I think a translation of “O m’a dit” in English already exists (if so I have not read it), but I relish the idea of doing something my own way, with my own bias. “O m’a dit” is a fascinating piece of journalism and critique, one of only two interviews Pauline gave in her lifetime. When, in 1975, Pauline and Régine met they were already friends, and they talked about O, of course, but also about many subjects they were keen to discuss: in those lines one can read the weight of their own success – published and successful author of one world-famous book for Pauline, Régine of many to come – as well of their phantasms. Well, enough for now, and more later. What I am planning to do is to translate (I think the whole text: 170 pages) and post in small chunks with comments, hopefully of interest to you, reader, and I’d probably do that every Wednesday or so under the tag #WritersWednesday!
So, what about the Challenge? Well, it is now over for 2013, and I published the last post yesterday! It has been most enjoyable, and I found it easier than last year, which was my first year of participation.
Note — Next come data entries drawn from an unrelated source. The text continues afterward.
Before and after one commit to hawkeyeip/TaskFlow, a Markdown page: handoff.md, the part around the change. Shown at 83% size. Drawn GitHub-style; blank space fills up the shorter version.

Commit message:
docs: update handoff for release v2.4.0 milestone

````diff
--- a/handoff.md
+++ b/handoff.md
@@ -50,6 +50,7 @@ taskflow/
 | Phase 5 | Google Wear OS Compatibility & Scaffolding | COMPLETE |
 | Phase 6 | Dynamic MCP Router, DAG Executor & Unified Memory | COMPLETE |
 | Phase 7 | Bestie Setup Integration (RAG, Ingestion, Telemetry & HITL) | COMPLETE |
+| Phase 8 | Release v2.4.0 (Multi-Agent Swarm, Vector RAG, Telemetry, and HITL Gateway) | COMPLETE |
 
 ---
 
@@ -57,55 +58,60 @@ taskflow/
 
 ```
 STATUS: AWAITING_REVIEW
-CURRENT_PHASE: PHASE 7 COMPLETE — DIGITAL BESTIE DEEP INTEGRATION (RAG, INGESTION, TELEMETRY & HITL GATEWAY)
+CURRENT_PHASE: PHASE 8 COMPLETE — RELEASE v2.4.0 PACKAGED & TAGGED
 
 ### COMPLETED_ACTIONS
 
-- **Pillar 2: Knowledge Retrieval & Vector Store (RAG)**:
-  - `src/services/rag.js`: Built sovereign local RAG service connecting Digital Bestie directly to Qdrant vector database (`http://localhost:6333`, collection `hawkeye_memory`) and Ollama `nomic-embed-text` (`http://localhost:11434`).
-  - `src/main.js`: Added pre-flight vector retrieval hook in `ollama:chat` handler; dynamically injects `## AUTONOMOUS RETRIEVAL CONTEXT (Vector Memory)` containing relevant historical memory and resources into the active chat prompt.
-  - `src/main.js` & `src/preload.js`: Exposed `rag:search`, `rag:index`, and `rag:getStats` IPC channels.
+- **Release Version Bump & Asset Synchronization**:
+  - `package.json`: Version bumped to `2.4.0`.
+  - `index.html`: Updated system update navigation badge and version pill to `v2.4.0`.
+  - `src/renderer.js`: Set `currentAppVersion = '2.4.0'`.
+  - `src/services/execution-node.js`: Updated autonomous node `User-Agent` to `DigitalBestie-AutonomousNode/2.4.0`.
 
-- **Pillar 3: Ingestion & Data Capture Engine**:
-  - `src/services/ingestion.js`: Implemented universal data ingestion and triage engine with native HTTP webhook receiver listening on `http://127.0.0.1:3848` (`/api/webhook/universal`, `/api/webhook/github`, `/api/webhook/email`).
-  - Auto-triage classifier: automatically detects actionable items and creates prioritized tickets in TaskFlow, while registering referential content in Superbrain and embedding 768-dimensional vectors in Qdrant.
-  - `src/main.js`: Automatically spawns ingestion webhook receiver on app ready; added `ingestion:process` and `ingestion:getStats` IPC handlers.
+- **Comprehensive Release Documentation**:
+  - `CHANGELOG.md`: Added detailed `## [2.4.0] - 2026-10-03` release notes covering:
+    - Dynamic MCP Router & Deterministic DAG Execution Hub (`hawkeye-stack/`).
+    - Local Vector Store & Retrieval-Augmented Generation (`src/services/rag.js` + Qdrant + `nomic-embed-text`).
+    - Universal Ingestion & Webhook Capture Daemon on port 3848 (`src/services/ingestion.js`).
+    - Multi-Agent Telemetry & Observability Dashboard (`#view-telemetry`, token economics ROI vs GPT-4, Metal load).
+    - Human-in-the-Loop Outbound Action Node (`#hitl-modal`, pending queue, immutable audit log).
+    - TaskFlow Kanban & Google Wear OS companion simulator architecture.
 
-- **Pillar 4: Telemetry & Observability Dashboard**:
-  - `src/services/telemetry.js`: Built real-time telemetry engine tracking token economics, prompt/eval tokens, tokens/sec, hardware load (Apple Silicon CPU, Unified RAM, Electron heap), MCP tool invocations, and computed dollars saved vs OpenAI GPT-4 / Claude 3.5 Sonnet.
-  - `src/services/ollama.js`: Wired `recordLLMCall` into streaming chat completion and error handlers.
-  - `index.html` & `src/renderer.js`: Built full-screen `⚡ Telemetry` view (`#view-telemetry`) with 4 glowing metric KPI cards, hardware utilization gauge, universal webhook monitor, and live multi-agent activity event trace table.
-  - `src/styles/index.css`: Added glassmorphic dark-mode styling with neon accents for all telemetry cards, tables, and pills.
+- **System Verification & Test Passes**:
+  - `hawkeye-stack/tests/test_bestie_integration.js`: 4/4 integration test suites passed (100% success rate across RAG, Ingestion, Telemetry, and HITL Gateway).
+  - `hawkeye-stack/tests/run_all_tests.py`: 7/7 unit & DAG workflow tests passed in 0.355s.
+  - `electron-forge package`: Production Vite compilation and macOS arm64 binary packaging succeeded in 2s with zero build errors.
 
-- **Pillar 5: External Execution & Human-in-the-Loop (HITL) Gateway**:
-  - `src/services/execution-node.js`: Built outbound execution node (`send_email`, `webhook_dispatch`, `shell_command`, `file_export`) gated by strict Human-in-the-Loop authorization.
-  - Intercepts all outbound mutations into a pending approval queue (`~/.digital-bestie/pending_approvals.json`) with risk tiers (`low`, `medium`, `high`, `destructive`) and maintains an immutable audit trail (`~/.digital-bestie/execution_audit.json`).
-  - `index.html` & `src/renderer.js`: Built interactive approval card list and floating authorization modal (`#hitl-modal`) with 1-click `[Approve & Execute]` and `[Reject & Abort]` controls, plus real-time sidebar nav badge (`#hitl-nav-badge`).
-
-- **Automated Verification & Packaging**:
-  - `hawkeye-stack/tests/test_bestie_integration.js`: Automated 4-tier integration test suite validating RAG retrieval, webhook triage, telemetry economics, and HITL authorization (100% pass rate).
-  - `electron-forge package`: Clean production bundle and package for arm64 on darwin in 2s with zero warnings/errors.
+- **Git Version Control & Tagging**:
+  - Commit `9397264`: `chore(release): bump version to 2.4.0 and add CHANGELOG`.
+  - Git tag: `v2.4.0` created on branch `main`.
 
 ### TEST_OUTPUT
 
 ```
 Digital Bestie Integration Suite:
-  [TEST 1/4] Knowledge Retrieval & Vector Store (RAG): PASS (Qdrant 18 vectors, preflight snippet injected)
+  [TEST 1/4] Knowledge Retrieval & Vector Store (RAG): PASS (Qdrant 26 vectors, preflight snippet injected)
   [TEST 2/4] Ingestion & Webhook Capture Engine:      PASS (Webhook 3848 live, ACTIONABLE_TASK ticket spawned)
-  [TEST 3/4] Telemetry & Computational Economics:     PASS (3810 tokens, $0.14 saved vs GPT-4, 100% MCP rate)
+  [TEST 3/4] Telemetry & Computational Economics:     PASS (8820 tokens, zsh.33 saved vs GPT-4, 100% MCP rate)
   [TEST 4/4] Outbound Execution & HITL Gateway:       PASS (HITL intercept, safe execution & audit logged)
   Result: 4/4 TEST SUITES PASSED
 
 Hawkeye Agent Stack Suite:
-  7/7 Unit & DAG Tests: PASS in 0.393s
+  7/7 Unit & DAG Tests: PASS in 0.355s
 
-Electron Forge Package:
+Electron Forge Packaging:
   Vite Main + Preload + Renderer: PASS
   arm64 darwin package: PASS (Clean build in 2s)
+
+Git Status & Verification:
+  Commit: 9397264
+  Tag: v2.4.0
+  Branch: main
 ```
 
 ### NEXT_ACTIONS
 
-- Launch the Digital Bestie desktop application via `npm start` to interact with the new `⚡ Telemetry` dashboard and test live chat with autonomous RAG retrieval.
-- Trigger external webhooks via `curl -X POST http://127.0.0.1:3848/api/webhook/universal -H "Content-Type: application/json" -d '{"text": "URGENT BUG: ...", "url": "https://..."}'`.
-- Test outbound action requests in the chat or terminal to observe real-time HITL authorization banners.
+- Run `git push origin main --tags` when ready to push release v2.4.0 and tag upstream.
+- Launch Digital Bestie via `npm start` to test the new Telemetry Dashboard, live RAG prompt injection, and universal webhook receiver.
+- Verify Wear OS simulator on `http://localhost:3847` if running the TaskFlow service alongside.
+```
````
Do we write to redesign all those actions that led to places we did not expect? Is our imagination of way of travelling back, and have our characters do what we did not dare? Looking at this the other way, from the viewpoint of the characters we create, what are their expectations, of us, of themselves? Are they constrained by our expectations, or are we by theirs? Should we as writers, write without expectation?
Those musings are a mere distraction from the serious business of… writing. I’d like to hear your views, dear followers…
To the outside world he is the image of success itself: a universally celebrated author, his books bestsellers many times over, a happy man who has everything…
To his true friends, those who have known him for many years, he’s the mysterious adult who emerged from that troubled childhood he shared with them.
To his jealous competitors he’s that lucky fellow with the irresistible sense of humour, a feared duellist.
To her, his true love, who has shared his life through misery and triumph, he’s the small boy who cannot grow up…
To himself, who knows the truth, he’s the one who owes her everything: she’s made him who he is, from the ground up.